> EXERCISE DESCRIPTION
For the word "dispatch", find each line in the entries where it occurs and copy that line.
-- DATA FOR THIS TASK follows --
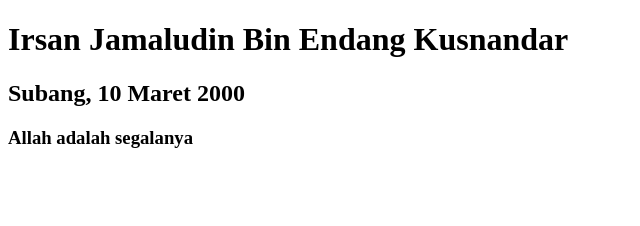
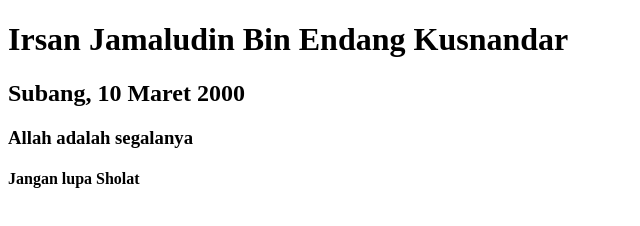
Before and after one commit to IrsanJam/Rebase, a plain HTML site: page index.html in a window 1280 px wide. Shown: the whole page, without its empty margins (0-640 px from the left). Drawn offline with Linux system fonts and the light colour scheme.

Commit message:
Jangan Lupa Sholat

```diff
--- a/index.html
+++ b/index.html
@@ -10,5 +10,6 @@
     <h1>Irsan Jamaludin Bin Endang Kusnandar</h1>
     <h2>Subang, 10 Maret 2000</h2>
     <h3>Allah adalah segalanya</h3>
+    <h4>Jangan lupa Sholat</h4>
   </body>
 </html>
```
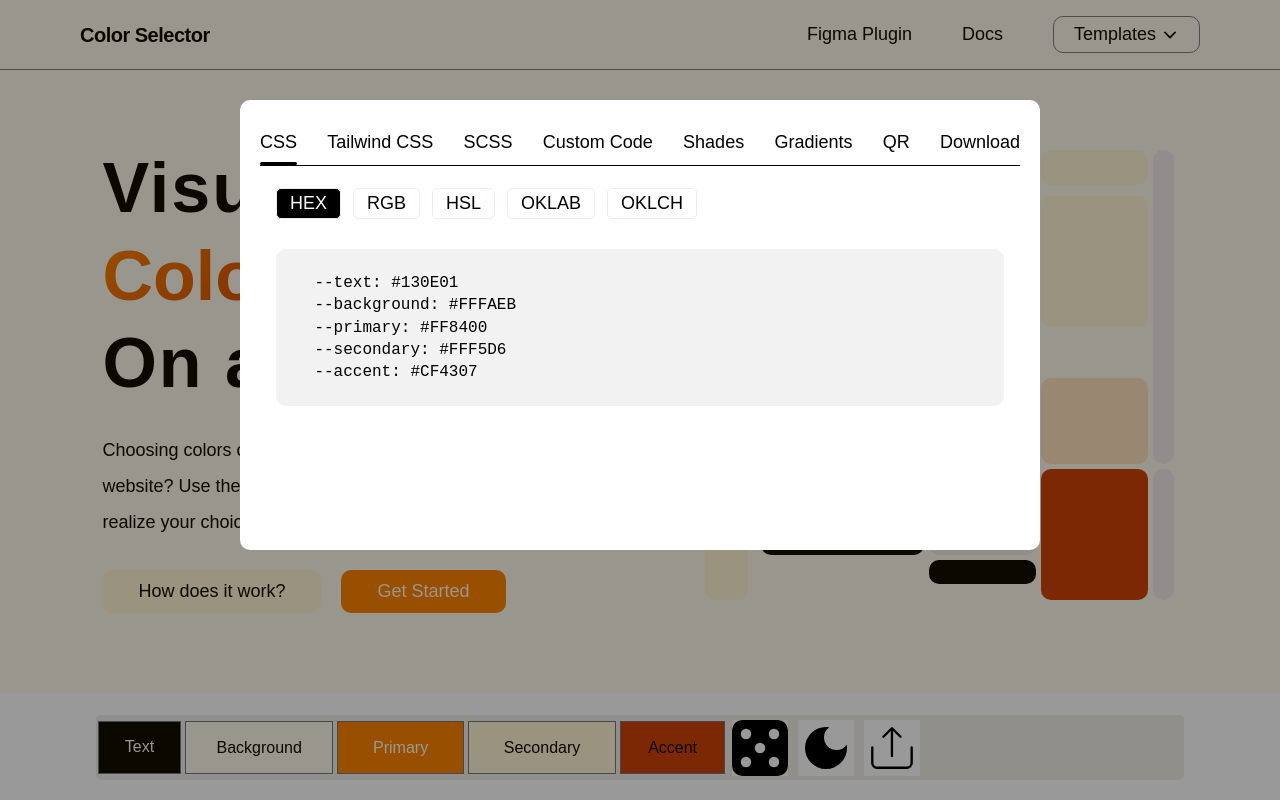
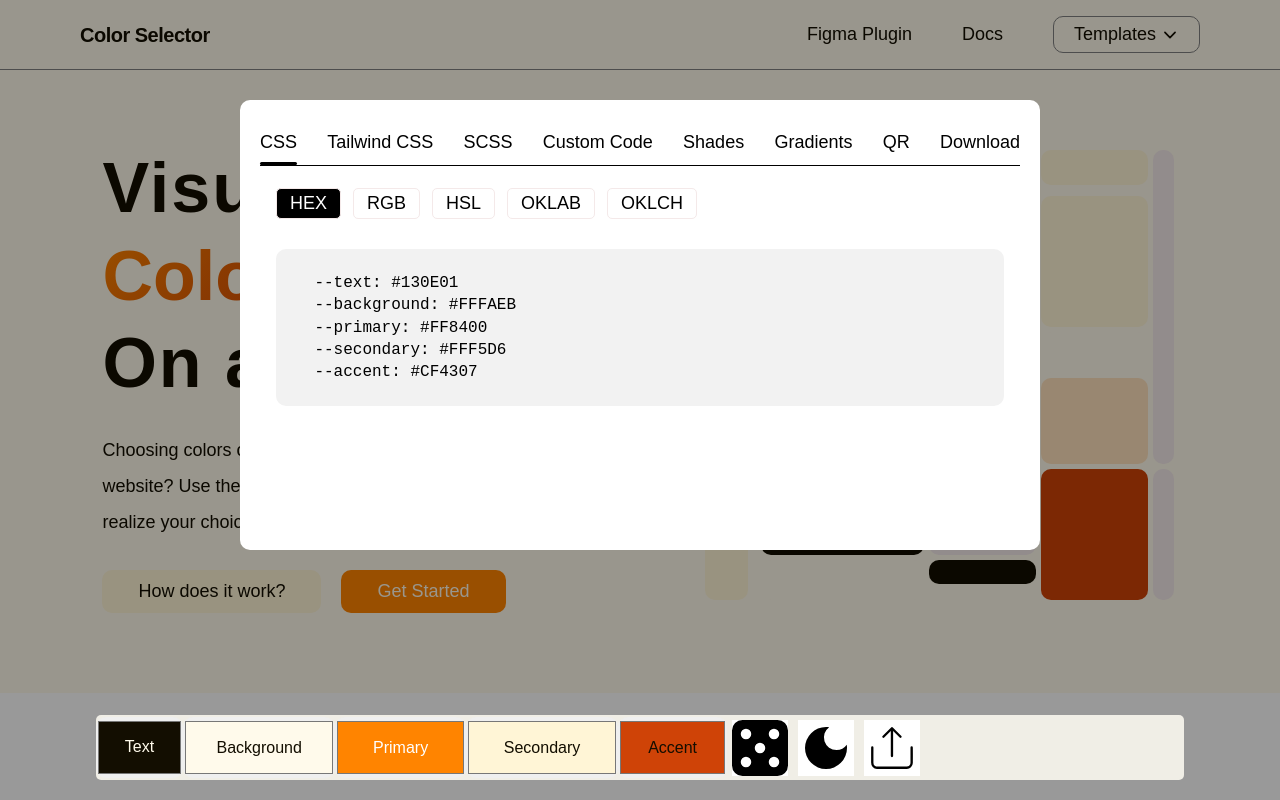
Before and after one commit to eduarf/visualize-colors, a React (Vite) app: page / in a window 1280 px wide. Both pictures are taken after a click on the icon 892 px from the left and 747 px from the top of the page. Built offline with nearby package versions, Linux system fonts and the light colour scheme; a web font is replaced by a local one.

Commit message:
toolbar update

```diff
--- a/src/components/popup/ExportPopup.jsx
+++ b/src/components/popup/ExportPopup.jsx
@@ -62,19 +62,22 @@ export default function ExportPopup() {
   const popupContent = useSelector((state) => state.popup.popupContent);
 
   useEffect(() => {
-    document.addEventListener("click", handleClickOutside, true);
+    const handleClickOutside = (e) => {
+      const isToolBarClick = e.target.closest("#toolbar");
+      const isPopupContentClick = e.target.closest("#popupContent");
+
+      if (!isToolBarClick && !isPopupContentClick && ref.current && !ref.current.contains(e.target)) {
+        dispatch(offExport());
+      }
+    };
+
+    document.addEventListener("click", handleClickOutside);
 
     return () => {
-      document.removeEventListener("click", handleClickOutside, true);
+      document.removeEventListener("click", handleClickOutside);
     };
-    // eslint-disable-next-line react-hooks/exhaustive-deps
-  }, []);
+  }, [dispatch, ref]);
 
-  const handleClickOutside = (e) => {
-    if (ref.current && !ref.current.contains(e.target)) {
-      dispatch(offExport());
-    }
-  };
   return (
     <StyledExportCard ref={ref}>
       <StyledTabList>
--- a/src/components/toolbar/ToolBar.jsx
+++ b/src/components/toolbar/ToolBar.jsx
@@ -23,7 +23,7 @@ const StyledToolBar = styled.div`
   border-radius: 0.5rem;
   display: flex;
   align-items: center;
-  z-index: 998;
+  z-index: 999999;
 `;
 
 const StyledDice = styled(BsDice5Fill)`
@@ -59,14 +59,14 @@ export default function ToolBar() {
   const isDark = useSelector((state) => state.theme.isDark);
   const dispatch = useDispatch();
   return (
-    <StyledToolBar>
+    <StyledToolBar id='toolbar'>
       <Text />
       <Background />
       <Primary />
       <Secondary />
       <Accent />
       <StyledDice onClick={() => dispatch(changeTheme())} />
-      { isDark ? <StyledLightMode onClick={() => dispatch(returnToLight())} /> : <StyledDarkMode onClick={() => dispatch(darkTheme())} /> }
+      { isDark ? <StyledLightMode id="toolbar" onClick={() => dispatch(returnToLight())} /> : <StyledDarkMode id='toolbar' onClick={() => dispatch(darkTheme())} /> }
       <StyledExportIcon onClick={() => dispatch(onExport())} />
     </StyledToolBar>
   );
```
-- DATA FOR THIS TASK concluded --
-- DATA FOR THIS TASK follows --
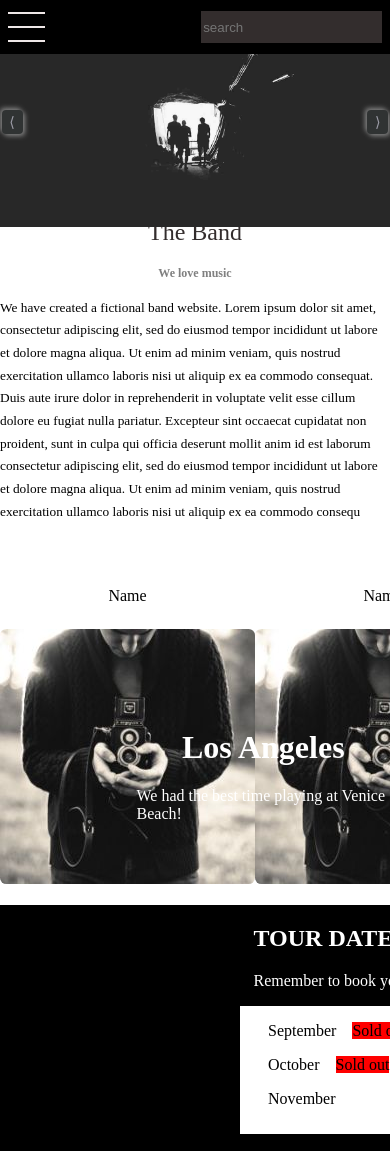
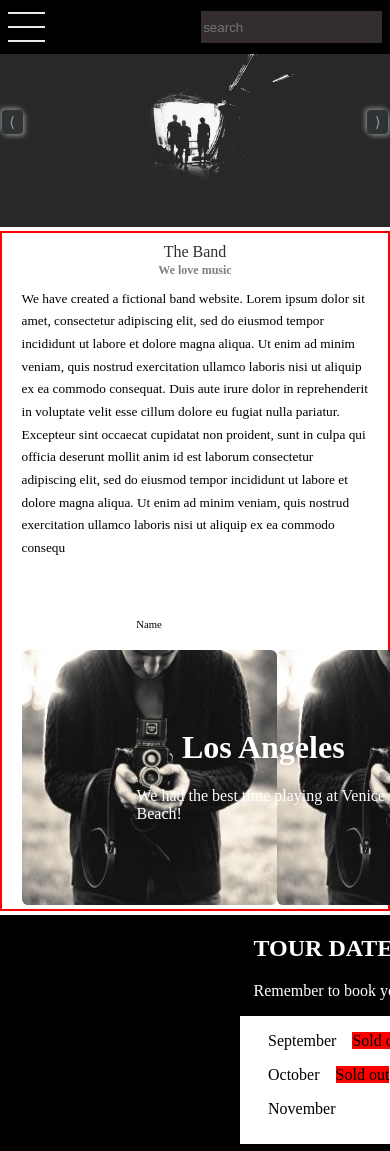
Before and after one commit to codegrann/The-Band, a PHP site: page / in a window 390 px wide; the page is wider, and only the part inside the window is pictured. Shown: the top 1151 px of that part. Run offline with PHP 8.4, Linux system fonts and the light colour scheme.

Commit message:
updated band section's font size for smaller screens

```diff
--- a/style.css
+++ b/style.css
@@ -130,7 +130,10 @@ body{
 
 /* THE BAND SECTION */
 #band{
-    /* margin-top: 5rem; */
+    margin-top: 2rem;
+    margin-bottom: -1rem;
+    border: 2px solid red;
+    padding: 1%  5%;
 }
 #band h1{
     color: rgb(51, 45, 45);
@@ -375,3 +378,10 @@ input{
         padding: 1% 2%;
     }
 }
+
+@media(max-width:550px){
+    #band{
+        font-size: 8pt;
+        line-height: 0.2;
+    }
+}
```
-- DATA FOR THIS TASK concluded --
> RESULT
+        dispatch(offExport());
+  }, [dispatch, ref]);
-      dispatch(offExport());
   const dispatch = useDispatch();
       <StyledDice onClick={() => dispatch(changeTheme())} />
-      { isDark ? <StyledLightMode onClick={() => dispatch(returnToLight())} /> : <StyledDarkMode onClick={() => dispatch(darkTheme())} /> }
+      { isDark ? <StyledLightMode id="toolbar" onClick={() => dispatch(returnToLight())} /> : <StyledDarkMode id='toolbar' onClick={() => dispatch(darkTheme())} /> }
       <StyledExportIcon onClick={() => dispatch(onExport())} />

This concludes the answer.